Start of The data
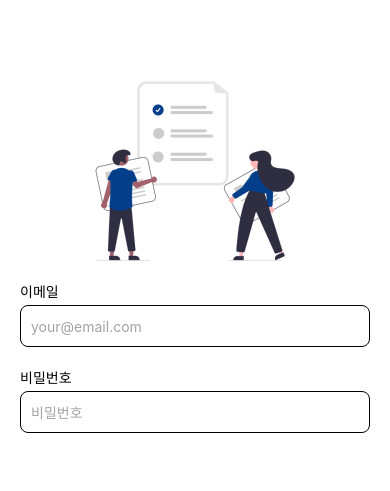
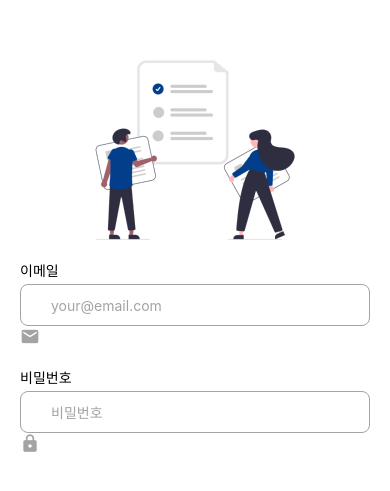
Before and after one commit to NaruNarsha/rn-todo, a React Native app: screen / in a window 390 px wide. Shown: the part 165-656 px from the top of the page. Built offline with nearby package versions, Linux system fonts and the light colour scheme.

Commit message:
버튼 이벤트, 버튼 포커스 관련 로직 추가

```diff
--- a/src/App.js
+++ b/src/App.js
@@ -3,6 +3,8 @@ import { StyleSheet, Text, View } from 'react-native';
 import SignInScreen from './screens/SignInScreen';
 import { SafeAreaProvider, SafeAreaView } from 'react-native-safe-area-context';
 import TestAvoid from './screens/TestAvoid';
+import { WHITE } from './colors';
+
 
 const App = () => {
     {/* 💡 SafeAreaView에 flex: 1과 backgroundColor를 가진 styles.container 적용
@@ -27,7 +29,7 @@ const App = () => {
 const styles = StyleSheet.create({
   container: {
     flex: 1,
-    backgroundColor: "#fff",
+    backgroundColor: WHITE,
   },
 });
 
--- /dev/null
+++ b/src/colors.js
@@ -0,0 +1,11 @@
+export const WHITE = "#ffffff";
+export const BLACK = "#000000";
+
+
+export const PRIMARY = {
+    DEFAULT: "#2563eb",
+}
+
+export const GRAY = {
+    DEFAULT: "#a3a3a3",
+}
--- a/src/components/Input.js
+++ b/src/components/Input.js
@@ -1,5 +1,9 @@
 import { StyleSheet, Text, TextInput, View } from 'react-native';
 import PropTypes from 'prop-types';
+import { BLACK, GRAY, PRIMARY } from "../colors";
+import { forwardRef, useState } from "react";
+import { MaterialCommunityIcons } from "@expo/vector-icons";
+
 
 export const KeyboardTypes ={
     DEFAULT: 'default',
@@ -11,28 +15,71 @@ export const ReturnKeyTypes = {
     NEXT: 'next',
 }
 
-const Input = ({title, placeholder, keyboardType, returnKeyType, secureTextEntry}) =>{
+export const IconNames = {
+    EMAIL: "email",
+    PASSWORD: "lock",
+}
 
-    console.log(secureTextEntry);
+
+const Input = forwardRef(
+    ({title, placeholder, value, iconName, ...props}, ref) => {
+
+        const [isFocused, setIsFocused] = useState(false);
 
         return (
             <View style ={styles.container}>
-            <Text style={styles.title}>{title}</Text>
+                <Text style={[
+                    styles.title,
+                    value && styles.hasValueTitle,
+                    isFocused && styles.focusedTitle
+                    ]}
+                >
+                    {title}
+                </Text>
+
+                <View>
                     <TextInput
-                style={styles.input}
+                        {...props}
+                        ref= {ref}
+                        value={value}
+                        style={[
+                            styles.input,
+                            value && styles.hasValueInput,
+                            isFocused && styles.focusedInput
+                        ]}
                         placeholder={placeholder ?? title}
-                placeholderTextColor={'#a3a3a3'}
+                        placeholderTextColor={GRAY.DEFAULT}
                         autoCapitalize="none"
                         autoCorrect={false}
-                KeyBoardTypes={keyboardType}
-                returnKeyType={returnKeyType}
                         textContentType = "none"
-                secureTextEntry = {secureTextEntry}
                         keyboardAppearance='light'
+                        onFocus={()=> setIsFocused(true)}
+                        onBlur={()=> setIsFocused(false)}
+                    />
+
+                    <View styles={styles.icon}>
+                        <MaterialCommunityIcons
+                            name= {iconName}
+                            size= {20}
+                            color= {(()=> {
+                                switch(true)
+                                {
+                                    case isFocused:
+                                        return PRIMARY.DEFAULT;
+                                    case !!value:
+                                        return BLACK;
+                                    default:
+                                        return GRAY.DEFAULT;
+                                }
+                            })()} // () : 즉시 실행 함수 표현(IIFE)
                         />
                     </View>
+                </View>
+            </View>
         );
-};
+    }
+);
+
 
 Input.defaultProps = {
     keyboardType: KeyboardTypes.DEFAULT,
@@ -42,9 +89,11 @@ Input.defaultProps = {
 Input.propTypes ={
     title: PropTypes.string.isRequired,
     placeholder: PropTypes.string,
-    keyboardType: PropTypes.oneOf(Object.values(KeyboardTypes)),
-    returnKeyType: PropTypes.oneOf(Object.values(ReturnKeyTypes)),
-    secureTextEntry: PropTypes.bool,
+    value: PropTypes.string,
+    // keyboardType: PropTypes.oneOf(Object.values(KeyboardTypes)),
+    // returnKeyType: PropTypes.oneOf(Object.values(ReturnKeyTypes)),
+    // secureTextEntry: PropTypes.bool,
+    iconName: PropTypes.oneOf(Object.values(IconNames)),
 }
 
 const styles = StyleSheet.create({
@@ -55,13 +104,80 @@ const styles = StyleSheet.create({
     },
     title:{
         marginBottom: 4,
+        COLOR: GRAY.DEFAULT,
+    },
+    hasValueTitle: {
+        color: BLACK,
+    },
+    focusedTitle: {
+        fontWeight: "600",
+        color: PRIMARY.DEFAULT,
     },
     input:{
         borderWidth: 1,
         borderRadius: 8,
         paddingHorizontal: 10,
         height: 42,
+        borderColor: GRAY.DEFAULT,
+        paddingLeft: 30,
+    },
+    focusedInput: {
+        borderWidth: 2,
+        borderColor: PRIMARY.DEFAULT,
+        color: PRIMARY.DEFAULT,
+    },
+    hasValueInput: {
+        borderColor: BLACK,
+        color: BLACK,
+    },
+    icon: {
+        position: "absolute",
+        left: 8,
+        height: "100%",
+        justifyContent: "center",
     },
 });
 
 export default Input;
+
+/**
+ *  position: "absolute"는 React Native(또는 웹 CSS)에서 요소의 위치를 잡는 방식을 근본적으로 바꾸는 매우 중요한 스타일 속성입니다.
+
+    이 한 줄이 icon에 적용되면 다음과 같은 일이 발생합니다.
+
+    1. 🌊 "흐름"에서 빠져나옵니다.
+
+        일반적으로 React Native의 요소들은 (Flexbox 규칙에 따라) 순서대로 차곡차곡 쌓입니다. 텍스트 아래에 입력창이 오고, 그 아래에 버튼이 오는 식이죠.
+
+        하지만 position: "absolute"가 적용된 icon은 이 정상적인 흐름(Normal Flow)에서 완전히 빠져나옵니다.
+
+        다른 요소들은 이 icon을 없는 존재로 취급합니다. icon이 차지하던 공간이 사라지고, 뒤에 있던 요소들이 그 자리를 채우게 됩니다.
+
+        마치 유령처럼 공중에 붕 뜨게 되어 다른 요소들 위로 겹쳐질 수 있습니다.
+
+
+    2. 📍 기준점이 부모 요소로 바뀝니다.
+
+        흐름에서 빠져나온 icon은 이제 "어디에 위치해야 할지"에 대한 새로운 기준이 필요합니다.
+
+        position: "absolute"가 적용되면, 이 icon은 자신을 감싸고 있는 가장 가까운 부모 컴포넌트(View)의 영역을 기준으로 자신의 위치를 잡게 됩니다.
+
+
+    3. 🕹️ 위치 조종이 필요합니다. (중요)
+
+        position: "absolute" 자체는 '어떻게' 위치를 잡을지만 결정할 뿐, '어디에' 위치할지 알려주지는 않습니다.
+
+        icon: { position: "absolute" }
+
+        이 코드만으로는 icon을 원하는 위치에 둘 수 없습니다. 이 속성은 항상 다음과 같은 오프셋(offset) 속성들과 함께 사용됩니다.
+
+        top: 부모의 윗쪽 경계로부터 얼마나 떨어질지
+
+        bottom: 부모의 아랫쪽 경계로부터 얼마나 떨어질지
+
+        left: 부모의 왼쪽 경계로부터 얼마나 떨어질지
+
+        right: 부모의 오른쪽 경계로부터 얼마나 떨어질지
+ *
+ *
+ */
--- a/src/screens/SignInScreen.js
+++ b/src/screens/SignInScreen.js
@@ -1,7 +1,7 @@
 import { Image, Keyboard, KeyboardAvoidingView, Platform, Pressable, StyleSheet, Text, View } from 'react-native';
-import Input, { KeyboardTypes, ReturnKeyTypes } from '../components/Input';
+import Input, { IconNames, KeyboardTypes, ReturnKeyTypes } from '../components/Input';
 import SafeInputView from "../components/SafeInputView";
-
+import { useState, useRef } from "react"
 
 // const SignInScreen = () => {
 //     return (
@@ -21,6 +21,15 @@ import SafeInputView from "../components/SafeInputView";
 
 
 const SignInScreen = () => {
+
+    const [email, setEmail] = useState("");
+    const [password, setPassword] = useState("");
+    const passwordRef = useRef(null);
+
+
+    console.log(email, password);
+
+
     return (
         <KeyboardAvoidingView
             style = {{flex: 1}}
@@ -34,8 +43,26 @@ const SignInScreen = () => {
                             source = {require('../../assets/main.png')}
                             style={styles.image}
                         />
-                        <Input title='이메일' placeholder='your@email.com' keyboardType={KeyboardTypes.EMAIL} returnKeyType={ReturnKeyTypes.NEXT}/>
-                        <Input title='비밀번호' returnKeyType={ReturnKeyTypes.DONE} secureTextEntry />
+                        <Input
+                            title='이메일'
+                            placeholder='your@email.com'
+                            keyboardType={KeyboardTypes.EMAIL}
+                            returnKeyType={ReturnKeyTypes.NEXT}
+                            value = {email}
+                            onChangeText = {(email) => setEmail(email)}
+                            iconName = {IconNames.EMAIL}
+                            onSubmitEditing={()=> passwordRef.current.focus()}
+                        />
+
+                        <Input
+                            ref = {passwordRef}
+                            title='비밀번호'
+                            returnKeyType={ReturnKeyTypes.DONE}
+                            secureTextEntry
+                            value = {password}
+                            onChangeText = {(password) => setPassword(password.trim())}
+                            iconName = {IconNames.PASSWORD}
+                        />
                     </View>
             </Pressable>
         </KeyboardAvoidingView>
```
Lines whose indentation alone changed are shown as unchanged.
End of The data
Exercise requirements - Find how many lines of the material include the string "떨어질지". Nothing but the number should be given.

Answer to the exercise - 4